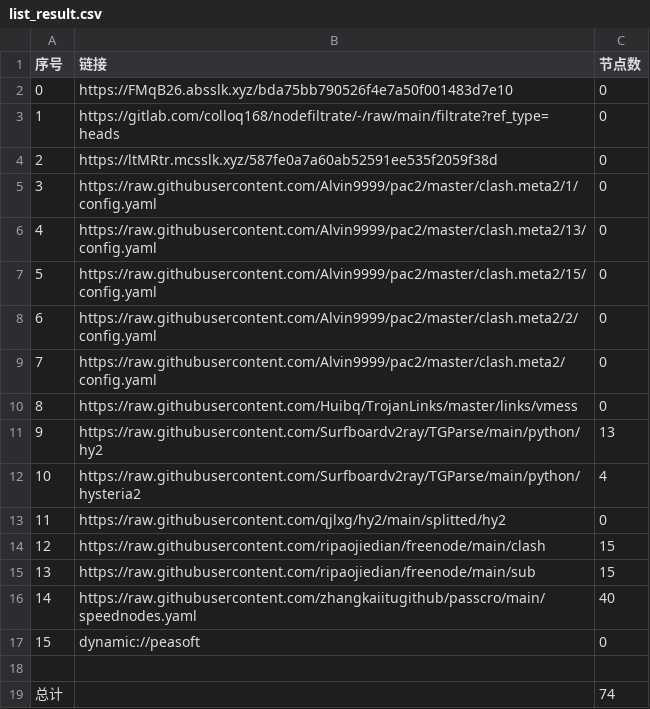
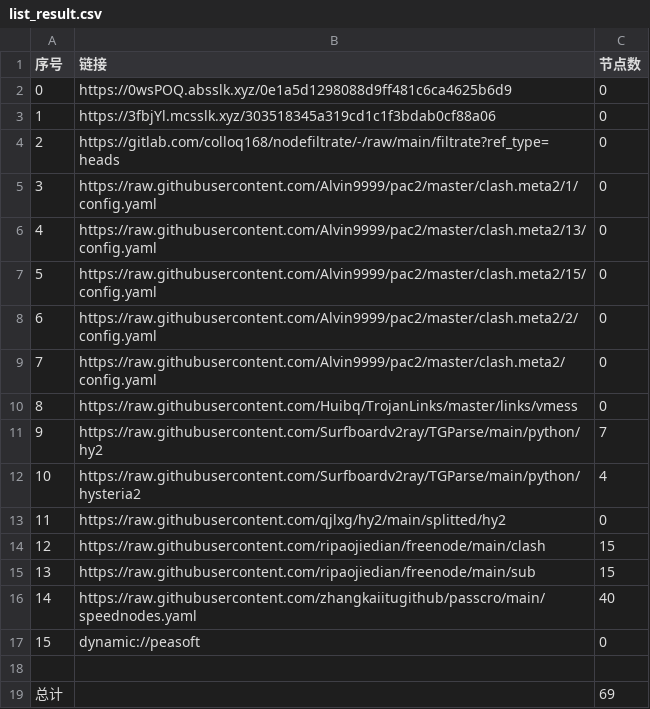
Before and after one commit to link8077/AutoMergePublicNodes, a CSV file: list_result.csv, drawn as a sheet.

```diff
--- a/list_result.csv
+++ b/list_result.csv
@@ -1,5 +1,5 @@
 序号,链接,节点数
-0,https://FMqB26.absslk.xyz/bda75bb790526f4e7a50f001483d7e10,0
-1,https://gitlab.com/colloq168/nodefiltrate/-/raw/main/filtrate?ref_type=heads,0
-2,https://ltMRtr.mcsslk.xyz/587fe0a7a60ab52591ee535f2059f38d,0
+0,https://0wsPOQ.absslk.xyz/0e1a5d1298088d9ff481c6ca4625b6d9,0
+1,https://3fbjYl.mcsslk.xyz/303518345a319cd1c1f3bdab0cf88a06,0
+2,https://gitlab.com/colloq168/nodefiltrate/-/raw/main/filtrate?ref_type=heads,0
 3,https://raw.githubusercontent.com/Alvin9999/pac2/master/clash.meta2/1/config.yaml,0
@@ -10,3 +10,3 @@
 8,https://raw.githubusercontent.com/Huibq/TrojanLinks/master/links/vmess,0
-9,https://raw.githubusercontent.com/Surfboardv2ray/TGParse/main/python/hy2,13
+9,https://raw.githubusercontent.com/Surfboardv2ray/TGParse/main/python/hy2,7
 10,https://raw.githubusercontent.com/Surfboardv2ray/TGParse/main/python/hysteria2,4
@@ -18,2 +18,2 @@
 
-总计,,74
+总计,,69
```
Also changed, not shown: 7 other files.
----------------------------------------
WHAT IS EXPECTED
Gather and copy every line of the data in which the string "mcsslk" is found.

EXERCISE ANSWER
-2,https://ltMRtr.mcsslk.xyz/587fe0a7a60ab52591ee535f2059f38d,0
+1,https://3fbjYl.mcsslk.xyz/303518345a319cd1c1f3bdab0cf88a06,0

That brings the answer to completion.